### PROVIDED RECORDS
▬▬▬
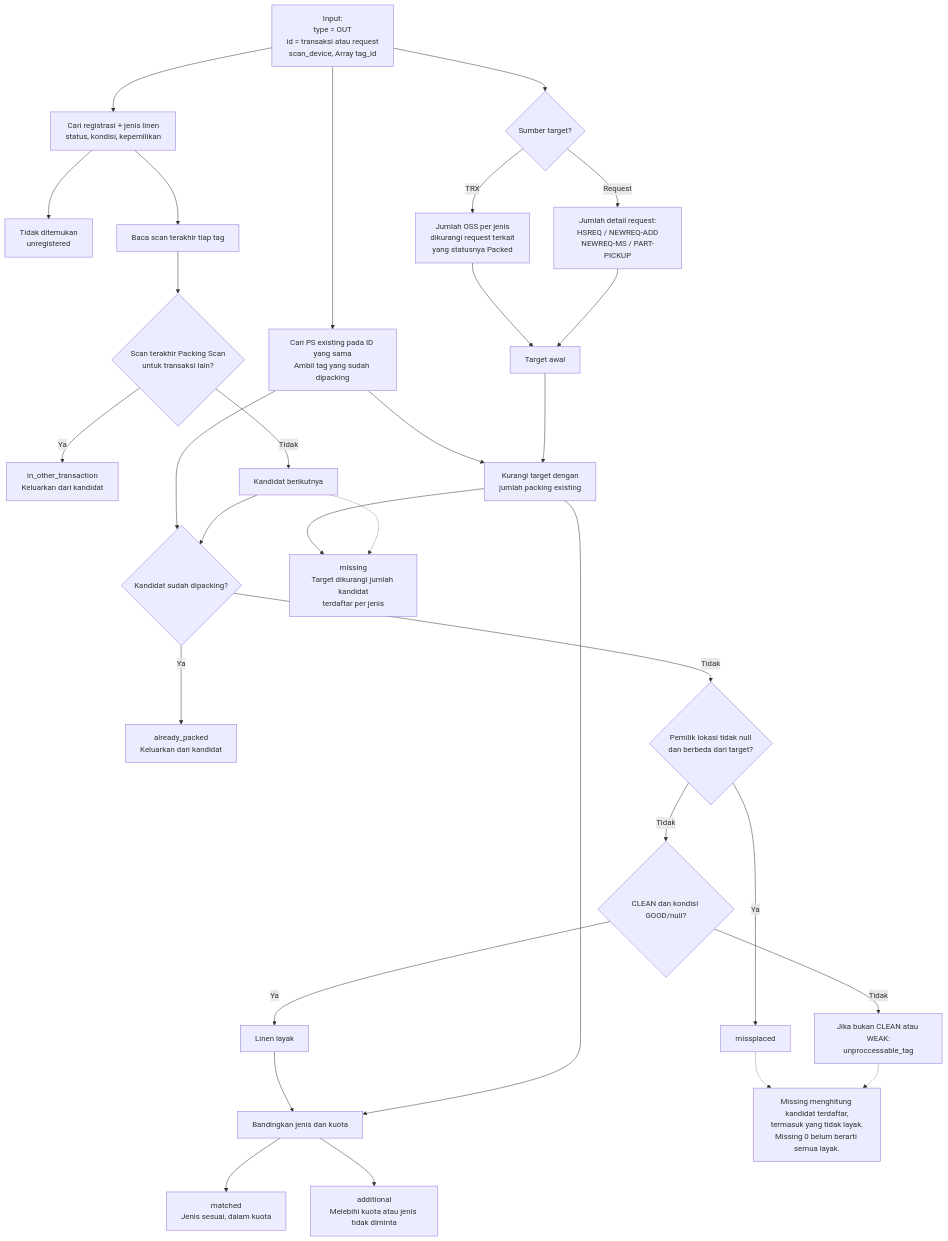
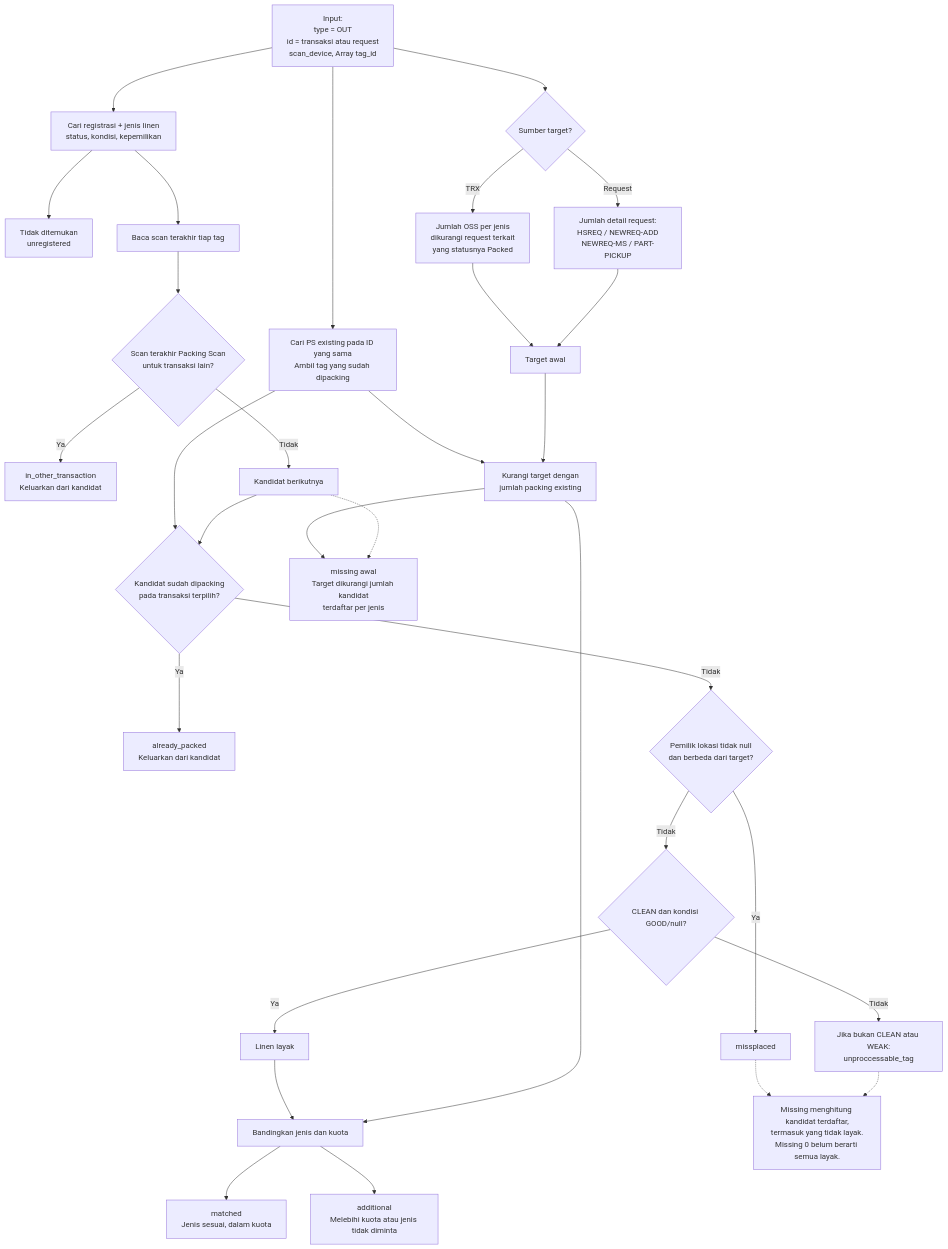
Before and after one commit to bagaskrmn/bac-flow-laundry: the first of 2 diagrams in laundry-activities/packing-scan.md, drawn with Mermaid.

````diff
--- a/laundry-activities/packing-scan.md
+++ b/laundry-activities/packing-scan.md
@@ -3,39 +3,39 @@
 ```mermaid
 flowchart TD
     N_IN["Input:<br/>type = OUT<br/>id = transaksi atau request<br/>scan_device, Array tag_id"]
 
     N_IN --> N_MASTER["Cari registrasi + jenis linen<br/>status, kondisi, kepemilikan"]
     N_MASTER --> N_UNREG["Tidak ditemukan<br/>unregistered"]
     N_MASTER --> N_LAST["Baca scan terakhir tiap tag"]
     N_LAST --> N_OTHER{"Scan terakhir Packing Scan<br/>untuk transaksi lain?"}
     N_OTHER -->|Ya| N_O["in_other_transaction<br/>Keluarkan dari kandidat"]
     N_OTHER -->|Tidak| N_CAND["Kandidat berikutnya"]
 
     N_IN --> N_SOURCE{"Sumber target?"}
     N_SOURCE -->|TRX| N_OSS["Jumlah OSS per jenis<br/>dikurangi request terkait<br/>yang statusnya Packed"]
     N_SOURCE -->|Request| N_REQ["Jumlah detail request:<br/>HSREQ / NEWREQ-ADD<br/>NEWREQ-MS / PART-PICKUP"]
     N_OSS --> N_TARGET["Target awal"]
     N_REQ --> N_TARGET
 
     N_IN --> N_EXIST["Cari PS existing pada ID yang sama<br/>Ambil tag yang sudah dipacking"]
     N_EXIST --> N_REDUCE["Kurangi target dengan<br/>jumlah packing existing"]
     N_TARGET --> N_REDUCE
-    N_EXIST --> N_WAS{"Kandidat sudah dipacking?"}
+    N_EXIST --> N_WAS{"Kandidat sudah dipacking<br/>pada transaksi terpilih?"}
     N_CAND --> N_WAS
     N_WAS -->|Ya| N_PACKED["already_packed<br/>Keluarkan dari kandidat"]
     N_WAS -->|Tidak| N_OWNER{"Pemilik lokasi tidak null<br/>dan berbeda dari target?"}
     N_OWNER -->|Ya| N_MISPLACE["missplaced"]
     N_OWNER -->|Tidak| N_CLEAN{"CLEAN dan kondisi GOOD/null?"}
     N_CLEAN -->|Ya| N_ELIGIBLE["Linen layak"]
     N_CLEAN -->|Tidak| N_BAD["Jika bukan CLEAN atau WEAK:<br/>unproccessable_tag"]
 
     N_ELIGIBLE --> N_COMP["Bandingkan jenis dan kuota"]
     N_REDUCE --> N_COMP
     N_COMP --> N_MATCH["matched<br/>Jenis sesuai, dalam kuota"]
     N_COMP --> N_ADD["additional<br/>Melebihi kuota atau jenis tidak diminta"]
 
-    N_REDUCE --> N_MISS["missing<br/>Target dikurangi jumlah kandidat<br/>terdaftar per jenis"]
+    N_REDUCE --> N_MISS["missing awal<br/>Target dikurangi jumlah kandidat<br/>terdaftar per jenis"]
     N_CAND -.-> N_MISS
     N_MISPLACE -.-> N_NOTE["Missing menghitung kandidat terdaftar,<br/>termasuk yang tidak layak.<br/>Missing 0 belum berarti semua layak."]
     N_BAD -.-> N_NOTE
 ```
````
▬▬▬
### INSTRUCTIONS FOR THE TASK
Starting from the data above, filter for lines with "kondisi" and copy each one.

### WRITTEN ANSWER
     N_IN --> N_MASTER["Cari registrasi + jenis linen<br/>status, kondisi, kepemilikan"]
     N_OWNER -->|Tidak| N_CLEAN{"CLEAN dan kondisi GOOD/null?"}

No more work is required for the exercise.